(WHAT TO PRODUCE) Each record is to be given again precisely as written.

___ DATA EXTRACT

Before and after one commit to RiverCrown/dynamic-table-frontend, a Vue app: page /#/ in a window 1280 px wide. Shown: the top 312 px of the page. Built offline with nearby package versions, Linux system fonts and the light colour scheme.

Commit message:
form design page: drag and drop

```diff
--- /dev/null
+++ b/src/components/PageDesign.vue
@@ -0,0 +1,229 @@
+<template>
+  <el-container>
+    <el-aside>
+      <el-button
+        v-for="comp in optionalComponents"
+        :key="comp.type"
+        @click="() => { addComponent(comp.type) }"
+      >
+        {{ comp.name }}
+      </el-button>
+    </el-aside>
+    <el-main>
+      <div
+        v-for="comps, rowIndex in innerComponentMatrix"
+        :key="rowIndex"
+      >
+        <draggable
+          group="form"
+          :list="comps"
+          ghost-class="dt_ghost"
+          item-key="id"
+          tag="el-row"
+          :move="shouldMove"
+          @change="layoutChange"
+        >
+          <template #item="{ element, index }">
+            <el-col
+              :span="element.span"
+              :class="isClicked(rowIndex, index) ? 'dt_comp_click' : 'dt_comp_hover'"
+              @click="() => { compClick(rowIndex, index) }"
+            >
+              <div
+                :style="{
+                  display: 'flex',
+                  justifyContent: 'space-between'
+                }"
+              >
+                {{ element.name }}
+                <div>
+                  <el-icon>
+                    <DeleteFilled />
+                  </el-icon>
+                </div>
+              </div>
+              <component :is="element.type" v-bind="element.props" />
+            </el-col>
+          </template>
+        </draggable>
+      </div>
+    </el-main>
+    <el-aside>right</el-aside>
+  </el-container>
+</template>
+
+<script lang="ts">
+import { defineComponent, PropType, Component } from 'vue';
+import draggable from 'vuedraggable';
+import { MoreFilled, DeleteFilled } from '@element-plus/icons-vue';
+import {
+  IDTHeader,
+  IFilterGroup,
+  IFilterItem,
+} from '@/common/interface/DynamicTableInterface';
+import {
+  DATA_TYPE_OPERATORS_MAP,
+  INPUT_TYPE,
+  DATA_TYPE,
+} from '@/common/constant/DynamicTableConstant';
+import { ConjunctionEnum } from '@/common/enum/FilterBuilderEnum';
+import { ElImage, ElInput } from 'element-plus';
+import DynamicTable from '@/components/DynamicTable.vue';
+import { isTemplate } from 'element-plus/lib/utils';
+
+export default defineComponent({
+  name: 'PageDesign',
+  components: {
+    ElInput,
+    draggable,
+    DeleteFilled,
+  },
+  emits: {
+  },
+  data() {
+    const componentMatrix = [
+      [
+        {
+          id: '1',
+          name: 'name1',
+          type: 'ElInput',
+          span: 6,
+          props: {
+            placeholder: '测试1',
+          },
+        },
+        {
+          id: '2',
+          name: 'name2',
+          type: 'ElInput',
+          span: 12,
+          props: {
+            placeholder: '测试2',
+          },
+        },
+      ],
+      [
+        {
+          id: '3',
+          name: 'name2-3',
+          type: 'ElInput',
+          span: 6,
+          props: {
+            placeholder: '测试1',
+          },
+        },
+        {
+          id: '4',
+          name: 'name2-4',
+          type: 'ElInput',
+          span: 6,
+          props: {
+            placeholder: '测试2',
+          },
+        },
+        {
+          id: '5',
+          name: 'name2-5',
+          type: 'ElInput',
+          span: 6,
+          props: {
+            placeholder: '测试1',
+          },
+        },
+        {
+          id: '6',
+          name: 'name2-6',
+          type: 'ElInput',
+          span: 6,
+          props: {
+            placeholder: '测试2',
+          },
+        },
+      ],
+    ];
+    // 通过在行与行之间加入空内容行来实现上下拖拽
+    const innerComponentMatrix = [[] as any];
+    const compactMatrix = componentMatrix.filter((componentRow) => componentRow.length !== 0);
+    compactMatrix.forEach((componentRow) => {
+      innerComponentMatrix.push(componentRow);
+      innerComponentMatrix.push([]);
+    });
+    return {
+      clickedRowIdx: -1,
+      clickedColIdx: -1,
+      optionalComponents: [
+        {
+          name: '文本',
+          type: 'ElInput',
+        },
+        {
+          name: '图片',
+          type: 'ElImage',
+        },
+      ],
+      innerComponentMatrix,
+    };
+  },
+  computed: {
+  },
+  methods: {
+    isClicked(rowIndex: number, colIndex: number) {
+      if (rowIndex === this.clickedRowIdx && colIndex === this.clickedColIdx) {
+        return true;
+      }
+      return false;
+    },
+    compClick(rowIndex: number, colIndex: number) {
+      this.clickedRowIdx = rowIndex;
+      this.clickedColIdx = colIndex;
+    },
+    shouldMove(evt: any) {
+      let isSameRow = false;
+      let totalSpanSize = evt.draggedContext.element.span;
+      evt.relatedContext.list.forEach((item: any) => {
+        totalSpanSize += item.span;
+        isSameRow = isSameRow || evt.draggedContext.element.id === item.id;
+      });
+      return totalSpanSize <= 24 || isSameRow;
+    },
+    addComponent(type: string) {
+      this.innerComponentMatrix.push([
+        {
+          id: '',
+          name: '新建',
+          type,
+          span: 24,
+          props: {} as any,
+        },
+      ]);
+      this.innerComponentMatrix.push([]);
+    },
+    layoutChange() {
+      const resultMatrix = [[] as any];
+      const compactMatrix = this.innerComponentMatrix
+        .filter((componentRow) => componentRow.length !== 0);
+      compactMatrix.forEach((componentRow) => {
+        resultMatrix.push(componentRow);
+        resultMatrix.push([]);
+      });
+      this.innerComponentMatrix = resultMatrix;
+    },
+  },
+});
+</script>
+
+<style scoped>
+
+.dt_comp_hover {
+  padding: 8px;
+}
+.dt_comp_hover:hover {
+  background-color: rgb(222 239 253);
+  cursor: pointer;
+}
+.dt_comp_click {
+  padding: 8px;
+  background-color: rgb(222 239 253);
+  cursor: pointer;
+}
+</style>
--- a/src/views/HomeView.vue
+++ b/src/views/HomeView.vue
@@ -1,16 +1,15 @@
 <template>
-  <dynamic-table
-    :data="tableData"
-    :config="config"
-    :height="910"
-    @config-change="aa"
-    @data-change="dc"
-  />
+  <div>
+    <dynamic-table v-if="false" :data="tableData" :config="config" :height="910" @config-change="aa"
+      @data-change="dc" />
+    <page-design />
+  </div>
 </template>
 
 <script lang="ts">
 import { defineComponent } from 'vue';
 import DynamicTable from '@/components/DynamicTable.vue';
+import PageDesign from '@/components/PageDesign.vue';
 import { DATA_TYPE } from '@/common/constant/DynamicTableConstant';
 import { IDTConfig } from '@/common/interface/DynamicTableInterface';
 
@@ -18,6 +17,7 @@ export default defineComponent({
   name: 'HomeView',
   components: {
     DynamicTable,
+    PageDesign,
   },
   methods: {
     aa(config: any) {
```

______

(REPLY)
Before and after one commit to RiverCrown/dynamic-table-frontend, a Vue app: page /#/ in a window 1280 px wide. Shown: the top 312 px of the page. Built offline with nearby package versions, Linux system fonts and the light colour scheme.

Commit message:
form design page: drag and drop

```diff
--- /dev/null
+++ b/src/components/PageDesign.vue
@@ -0,0 +1,229 @@
+<template>
+  <el-container>
+    <el-aside>
+      <el-button
+        v-for="comp in optionalComponents"
+        :key="comp.type"
+        @click="() => { addComponent(comp.type) }"
+      >
+        {{ comp.name }}
+      </el-button>
+    </el-aside>
+    <el-main>
+      <div
+        v-for="comps, rowIndex in innerComponentMatrix"
+        :key="rowIndex"
+      >
+        <draggable
+          group="form"
+          :list="comps"
+          ghost-class="dt_ghost"
+          item-key="id"
+          tag="el-row"
+          :move="shouldMove"
+          @change="layoutChange"
+        >
+          <template #item="{ element, index }">
+            <el-col
+              :span="element.span"
+              :class="isClicked(rowIndex, index) ? 'dt_comp_click' : 'dt_comp_hover'"
+              @click="() => { compClick(rowIndex, index) }"
+            >
+              <div
+                :style="{
+                  display: 'flex',
+                  justifyContent: 'space-between'
+                }"
+              >
+                {{ element.name }}
+                <div>
+                  <el-icon>
+                    <DeleteFilled />
+                  </el-icon>
+                </div>
+              </div>
+              <component :is="element.type" v-bind="element.props" />
+            </el-col>
+          </template>
+        </draggable>
+      </div>
+    </el-main>
+    <el-aside>right</el-aside>
+  </el-container>
+</template>
+
+<script lang="ts">
+import { defineComponent, PropType, Component } from 'vue';
+import draggable from 'vuedraggable';
+import { MoreFilled, DeleteFilled } from '@element-plus/icons-vue';
+import {
+  IDTHeader,
+  IFilterGroup,
+  IFilterItem,
+} from '@/common/interface/DynamicTableInterface';
+import {
+  DATA_TYPE_OPERATORS_MAP,
+  INPUT_TYPE,
+  DATA_TYPE,
+} from '@/common/constant/DynamicTableConstant';
+import { ConjunctionEnum } from '@/common/enum/FilterBuilderEnum';
+import { ElImage, ElInput } from 'element-plus';
+import DynamicTable from '@/components/DynamicTable.vue';
+import { isTemplate } from 'element-plus/lib/utils';
+
+export default defineComponent({
+  name: 'PageDesign',
+  components: {
+    ElInput,
+    draggable,
+    DeleteFilled,
+  },
+  emits: {
+  },
+  data() {
+    const componentMatrix = [
+      [
+        {
+          id: '1',
+          name: 'name1',
+          type: 'ElInput',
+          span: 6,
+          props: {
+            placeholder: '测试1',
+          },
+        },
+        {
+          id: '2',
+          name: 'name2',
+          type: 'ElInput',
+          span: 12,
+          props: {
+            placeholder: '测试2',
+          },
+        },
+      ],
+      [
+        {
+          id: '3',
+          name: 'name2-3',
+          type: 'ElInput',
+          span: 6,
+          props: {
+            placeholder: '测试1',
+          },
+        },
+        {
+          id: '4',
+          name: 'name2-4',
+          type: 'ElInput',
+          span: 6,
+          props: {
+            placeholder: '测试2',
+          },
+        },
+        {
+          id: '5',
+          name: 'name2-5',
+          type: 'ElInput',
+          span: 6,
+          props: {
+            placeholder: '测试1',
+          },
+        },
+        {
+          id: '6',
+          name: 'name2-6',
+          type: 'ElInput',
+          span: 6,
+          props: {
+            placeholder: '测试2',
+          },
+        },
+      ],
+    ];
+    // 通过在行与行之间加入空内容行来实现上下拖拽
+    const innerComponentMatrix = [[] as any];
+    const compactMatrix = componentMatrix.filter((componentRow) => componentRow.length !== 0);
+    compactMatrix.forEach((componentRow) => {
+      innerComponentMatrix.push(componentRow);
+      innerComponentMatrix.push([]);
+    });
+    return {
+      clickedRowIdx: -1,
+      clickedColIdx: -1,
+      optionalComponents: [
+        {
+          name: '文本',
+          type: 'ElInput',
+        },
+        {
+          name: '图片',
+          type: 'ElImage',
+        },
+      ],
+      innerComponentMatrix,
+    };
+  },
+  computed: {
+  },
+  methods: {
+    isClicked(rowIndex: number, colIndex: number) {
+      if (rowIndex === this.clickedRowIdx && colIndex === this.clickedColIdx) {
+        return true;
+      }
+      return false;
+    },
+    compClick(rowIndex: number, colIndex: number) {
+      this.clickedRowIdx = rowIndex;
+      this.clickedColIdx = colIndex;
+    },
+    shouldMove(evt: any) {
+      let isSameRow = false;
+      let totalSpanSize = evt.draggedContext.element.span;
+      evt.relatedContext.list.forEach((item: any) => {
+        totalSpanSize += item.span;
+        isSameRow = isSameRow || evt.draggedContext.element.id === item.id;
+      });
+      return totalSpanSize <= 24 || isSameRow;
+    },
+    addComponent(type: string) {
+      this.innerComponentMatrix.push([
+        {
+          id: '',
+          name: '新建',
+          type,
+          span: 24,
+          props: {} as any,
+        },
+      ]);
+      this.innerComponentMatrix.push([]);
+    },
+    layoutChange() {
+      const resultMatrix = [[] as any];
+      const compactMatrix = this.innerComponentMatrix
+        .filter((componentRow) => componentRow.length !== 0);
+      compactMatrix.forEach((componentRow) => {
+        resultMatrix.push(componentRow);
+        resultMatrix.push([]);
+      });
+      this.innerComponentMatrix = resultMatrix;
+    },
+  },
+});
+</script>
+
+<style scoped>
+
+.dt_comp_hover {
+  padding: 8px;
+}
+.dt_comp_hover:hover {
+  background-color: rgb(222 239 253);
+  cursor: pointer;
+}
+.dt_comp_click {
+  padding: 8px;
+  background-color: rgb(222 239 253);
+  cursor: pointer;
+}
+</style>
--- a/src/views/HomeView.vue
+++ b/src/views/HomeView.vue
@@ -1,16 +1,15 @@
 <template>
-  <dynamic-table
-    :data="tableData"
-    :config="config"
-    :height="910"
-    @config-change="aa"
-    @data-change="dc"
-  />
+  <div>
+    <dynamic-table v-if="false" :data="tableData" :config="config" :height="910" @config-change="aa"
+      @data-change="dc" />
+    <page-design />
+  </div>
 </template>
 
 <script lang="ts">
 import { defineComponent } from 'vue';
 import DynamicTable from '@/components/DynamicTable.vue';
+import PageDesign from '@/components/PageDesign.vue';
 import { DATA_TYPE } from '@/common/constant/DynamicTableConstant';
 import { IDTConfig } from '@/common/interface/DynamicTableInterface';
 
@@ -18,6 +17,7 @@ export default defineComponent({
   name: 'HomeView',
   components: {
     DynamicTable,
+    PageDesign,
   },
   methods: {
     aa(config: any) {
```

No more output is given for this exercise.